Our Budget Credibility initiative delves into government spending to see where it deviates from the approved budget and investigates why these deviations occur. Pinpointing where and why governments underspend or overspend highlights problems in public financial management systems that need reform in order to deliver the services citizens need and drive progress toward development goals.

About Budget Credibility

Whether a government meets its revenue and expenditure targets during the fiscal year.
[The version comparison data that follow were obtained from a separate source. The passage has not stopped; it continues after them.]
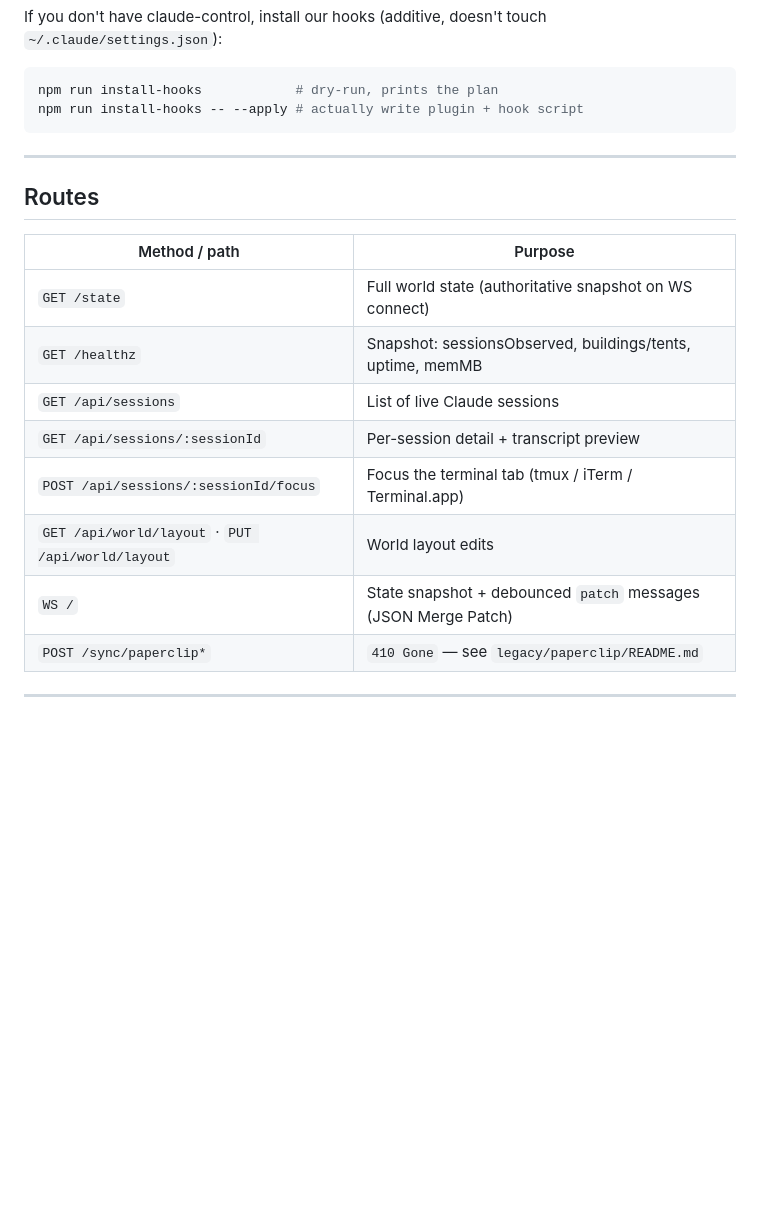
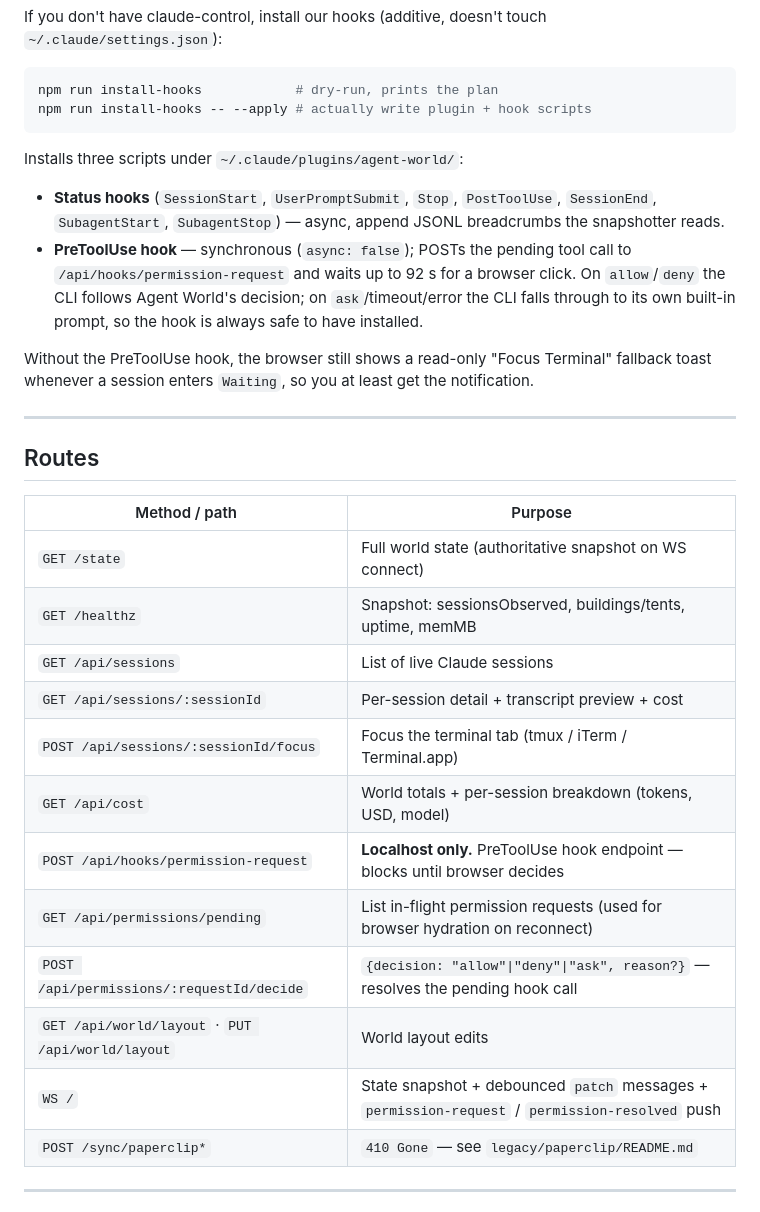
Before and after one commit to codemoo/agent-world, a Markdown page: README.md, the part around one of its changes. Drawn GitHub-style; blank space fills up the shorter version.

````diff
--- a/README.md
+++ b/README.md
@@ -141,8 +171,23 @@ touch `~/.claude/settings.json`):
 
 ```bash
 npm run install-hooks            # dry-run, prints the plan
-npm run install-hooks -- --apply # actually write plugin + hook script
+npm run install-hooks -- --apply # actually write plugin + hook scripts
 ```
+
+Installs three scripts under `~/.claude/plugins/agent-world/`:
+
+- **Status hooks** (`SessionStart`, `UserPromptSubmit`, `Stop`,
+  `PostToolUse`, `SessionEnd`, `SubagentStart`, `SubagentStop`) —
+  async, append JSONL breadcrumbs the snapshotter reads.
+- **PreToolUse hook** — synchronous (`async: false`); POSTs the pending
+  tool call to `/api/hooks/permission-request` and waits up to 92 s
+  for a browser click. On `allow`/`deny` the CLI follows Agent World's
+  decision; on `ask`/timeout/error the CLI falls through to its own
+  built-in prompt, so the hook is always safe to have installed.
+
+Without the PreToolUse hook, the browser still shows a read-only
+"Focus Terminal" fallback toast whenever a session enters `Waiting`,
+so you at least get the notification.
 
 ---
 
@@ -153,10 +198,14 @@ npm run install-hooks -- --apply # actually write plugin + hook script
 | `GET /state` | Full world state (authoritative snapshot on WS connect) |
 | `GET /healthz` | Snapshot: sessionsObserved, buildings/tents, uptime, memMB |
 | `GET /api/sessions` | List of live Claude sessions |
-| `GET /api/sessions/:sessionId` | Per-session detail + transcript preview |
+| `GET /api/sessions/:sessionId` | Per-session detail + transcript preview + cost |
 | `POST /api/sessions/:sessionId/focus` | Focus the terminal tab (tmux / iTerm / Terminal.app) |
+| `GET /api/cost` | World totals + per-session breakdown (tokens, USD, model) |
+| `POST /api/hooks/permission-request` | **Localhost only.** PreToolUse hook endpoint — blocks until browser decides |
+| `GET /api/permissions/pending` | List in-flight permission requests (used for browser hydration on reconnect) |
+| `POST /api/permissions/:requestId/decide` | `{decision: "allow"\|"deny"\|"ask", reason?}` — resolves the pending hook call |
 | `GET /api/world/layout` · `PUT /api/world/layout` | World layout edits |
-| `WS /` | State snapshot + debounced `patch` messages (JSON Merge Patch) |
+| `WS /` | State snapshot + debounced `patch` messages + `permission-request` / `permission-resolved` push |
 | `POST /sync/paperclip*` | `410 Gone` — see `legacy/paperclip/README.md` |
 
 ---
````
Also changed, not shown: other parts of README.md (+74 -20 lines), demo/demo-cost.gif (added), demo/demo-permission.gif (added), 1 other file.
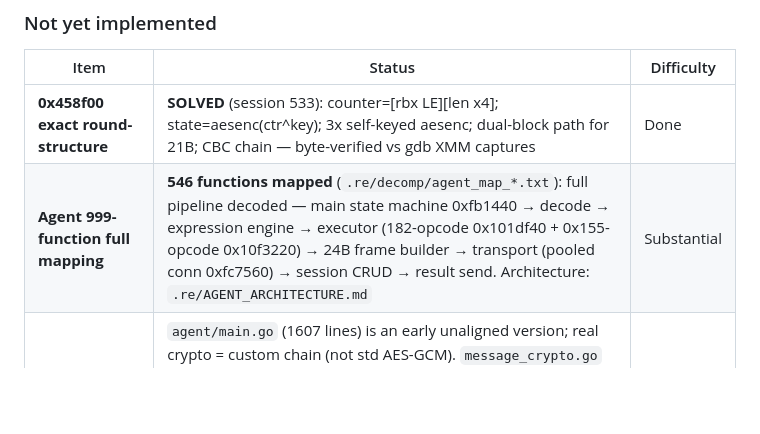
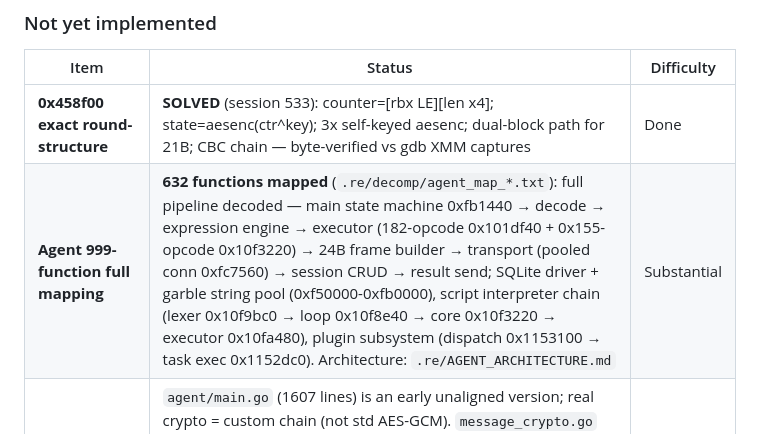
Before and after one commit to Rycar1/vshell, a Markdown page: README.md, the part around the change. Drawn GitHub-style; blank space fills up the shorter version.

```diff
--- a/README.md
+++ b/README.md
@@ -138,7 +138,7 @@ Listeners are created dynamically through the web panel API (`c2engine.NewListen
 | Item | Status | Difficulty |
 |---|---|---|
 | **0x458f00 exact round-structure** | **SOLVED** (session 533): counter=[rbx LE][len x4]; state=aesenc(ctr^key); 3x self-keyed aesenc; dual-block path for 21B; CBC chain — byte-verified vs gdb XMM captures | Done |
-| **Agent 999-function full mapping** | **546 functions mapped** (`.re/decomp/agent_map_*.txt`): full pipeline decoded — main state machine 0xfb1440 → decode → expression engine → executor (182-opcode 0x101df40 + 0x155-opcode 0x10f3220) → 24B frame builder → transport (pooled conn 0xfc7560) → session CRUD → result send. Architecture: `.re/AGENT_ARCHITECTURE.md` | Substantial |
+| **Agent 999-function full mapping** | **632 functions mapped** (`.re/decomp/agent_map_*.txt`): full pipeline decoded — main state machine 0xfb1440 → decode → expression engine → executor (182-opcode 0x101df40 + 0x155-opcode 0x10f3220) → 24B frame builder → transport (pooled conn 0xfc7560) → session CRUD → result send; SQLite driver + garble string pool (0xf50000-0xfb0000), script interpreter chain (lexer 0x10f9bc0 → loop 0x10f8e40 → core 0x10f3220 → executor 0x10fa480), plugin subsystem (dispatch 0x1153100 → task exec 0x1152dc0). Architecture: `.re/AGENT_ARCHITECTURE.md` | Substantial |
 | **Agent source alignment** | `agent/main.go` (1607 lines) is an early unaligned version; real crypto = custom chain (not std AES-GCM). `message_crypto.go` (0x458f00 chain, byte-verified) + `message_wire.go` (u32-LE frame) + `transport_real.go` (pooled TCP, FUN_00fc7560/00fc9de0) landed; main.go now dispatches 'tcp'/'raw' to the aligned transport. Command/terminal/screen paths remain re-implemented | High |
 | **Message decrypt direction** | keystream = msgKeyStream(pt) depends on plaintext (CBC chain); server-side reversal not yet derived | High |
 | **serT state-machine strings** | FUN_017019c0 deeply encrypted; static solving abandoned | Very high |
```
Also changed, not shown: README.zh-CN.md (+1 -1 lines).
When actual spending veers from the approved budget, we describe it as either underspent (if spending is less than what was allocated) or overspent (if spending is greater than the allocation).

Learn more about the start of IBP’s budget credibility work from our fact sheet.

If budgets are not implemented as intended, this directly impacts when and how essential services are delivered and can undermine progress in addressing poverty and inequality.

Our research has found that budget credibility is a challenge that deeply impacts low-income countries. In a 2019 multi-country study, we found that levels of annual underspending in government budgets averaged nearly 10% across 35 countries, and 14% in low income countries. This is larger than the entire health budget for many countries.Government underspending often impacts key priority areas such as health, education and nutrition.

Research conducted in partnership with 24 civil society organizations in 2018 also found that large deviations in spending on government programs are often not explained or justified in government reports.

Civil society has a role to play in tracking budget deviations and holding governments accountable to ensure that governments live up to their promises to spend adequately and deliver on national and development priorities.

In Nigeria, research on tracking the budget credibility of COVID spending led civil society groups to push for more access to data for public infrastructure projects. Joint advocacy from civil society organizations has led to the government including a requirement for ‘geotagging’ of projects in the Budget Circular for 2022.

In Ghana, research on the national fertilizer subsidy program found that the government overspent its budget yet under-delivered the actual subsidies – especially to women farmers – due to a backlog of payments to fertilizer importers. In 2022, through help from civil society organizations, the Ghanaian government promised to put safeguards in place to ensure that women farmers get their fair share. And IBP is working with community organizations to improve budgetary allocations and disbursements from the government.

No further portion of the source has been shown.